Still, I need to recognize that food is a part of our holiday traditions, from Thanksgiving side dishes to cookie baking to the annual Collins family Hot Chocolate Party. And this is where I need to be free from guilt and deprivation. I do not want to be the person in the corner eating only celery sticks (by the way, does anyone really like celery?). I love my Thumbprint cookies and Haystacks. I enjoy planning the menu for the Hot Chocolate Party with the homemade peppermint marshmallows. Can I still enjoy these without guilt and deprivation?
Yes, I can! I can exhibit the fruit of the spirit “temperance” in my life. Temperance means having self-control, or, in other words, balance in my life. This is a fruit of the spirit I lack in my life and struggle to develop. If I am truly balanced, I am not going to indulge in a dozen Haystacks (toasted coconut tossed in melted chocolate) everyday, but I am also not going to exercise two hours every day and eat only celery sticks at the Christmas party. Balance is enjoying a few haystacks. Balance is not doubling the Peanut Butter Ball recipe (sorry, Ethan!). Balance is doing hard math and halving some of the traditional cookie recipes (what is half of 2 1/3 cups?). Balance is focusing on building relationships at the Hot Chocolate Party instead of just making sure my spread is big enough to feed all of Chambersburg! Balance is the key for me to be successful.

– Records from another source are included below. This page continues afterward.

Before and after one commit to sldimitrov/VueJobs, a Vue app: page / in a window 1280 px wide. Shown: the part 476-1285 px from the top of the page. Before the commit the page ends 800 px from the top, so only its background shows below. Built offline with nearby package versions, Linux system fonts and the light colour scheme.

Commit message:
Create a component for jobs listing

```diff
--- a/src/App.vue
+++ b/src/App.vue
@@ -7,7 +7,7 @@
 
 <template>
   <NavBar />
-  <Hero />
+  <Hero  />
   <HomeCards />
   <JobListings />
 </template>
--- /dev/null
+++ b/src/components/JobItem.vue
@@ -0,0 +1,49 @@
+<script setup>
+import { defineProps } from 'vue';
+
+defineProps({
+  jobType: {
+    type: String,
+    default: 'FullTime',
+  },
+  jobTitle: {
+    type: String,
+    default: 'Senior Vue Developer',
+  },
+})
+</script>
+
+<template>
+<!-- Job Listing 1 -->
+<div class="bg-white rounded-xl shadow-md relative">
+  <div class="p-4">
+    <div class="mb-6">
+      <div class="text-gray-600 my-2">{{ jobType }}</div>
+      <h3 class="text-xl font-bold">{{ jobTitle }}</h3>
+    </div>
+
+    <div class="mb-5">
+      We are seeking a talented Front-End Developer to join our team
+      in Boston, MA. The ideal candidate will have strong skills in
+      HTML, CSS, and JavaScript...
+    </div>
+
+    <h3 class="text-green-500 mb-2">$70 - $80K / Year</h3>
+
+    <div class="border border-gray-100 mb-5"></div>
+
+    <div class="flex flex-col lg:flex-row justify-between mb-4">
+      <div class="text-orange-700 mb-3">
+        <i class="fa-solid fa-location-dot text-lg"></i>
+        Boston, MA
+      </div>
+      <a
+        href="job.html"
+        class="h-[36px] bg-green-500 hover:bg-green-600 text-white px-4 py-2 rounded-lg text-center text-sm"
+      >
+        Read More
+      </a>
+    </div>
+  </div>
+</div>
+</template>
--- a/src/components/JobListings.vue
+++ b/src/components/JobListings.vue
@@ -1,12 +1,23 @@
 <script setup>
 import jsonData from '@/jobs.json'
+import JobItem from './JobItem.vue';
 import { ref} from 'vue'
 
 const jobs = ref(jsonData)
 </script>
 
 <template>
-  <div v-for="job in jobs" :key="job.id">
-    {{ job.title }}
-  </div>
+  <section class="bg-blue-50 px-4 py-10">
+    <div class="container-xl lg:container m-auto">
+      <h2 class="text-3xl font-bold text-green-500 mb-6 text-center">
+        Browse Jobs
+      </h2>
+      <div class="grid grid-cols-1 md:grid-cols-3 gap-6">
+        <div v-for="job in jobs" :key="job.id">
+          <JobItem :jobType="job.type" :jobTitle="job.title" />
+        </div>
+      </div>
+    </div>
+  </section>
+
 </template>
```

I am sure there are some of you who are really good at maintaining balance in your lives. Yet, I believe there are others who struggle to find balance during the holidays, whether it be in food, spending or just being too busy. Take a few moments to ponder your holiday goals. I would love for you to share with me some of your strategies for finding balance. Feel free to comment on my blog spot and share them with other readers. Now, I suppose I should figure out what is half of 2 1/3 cups!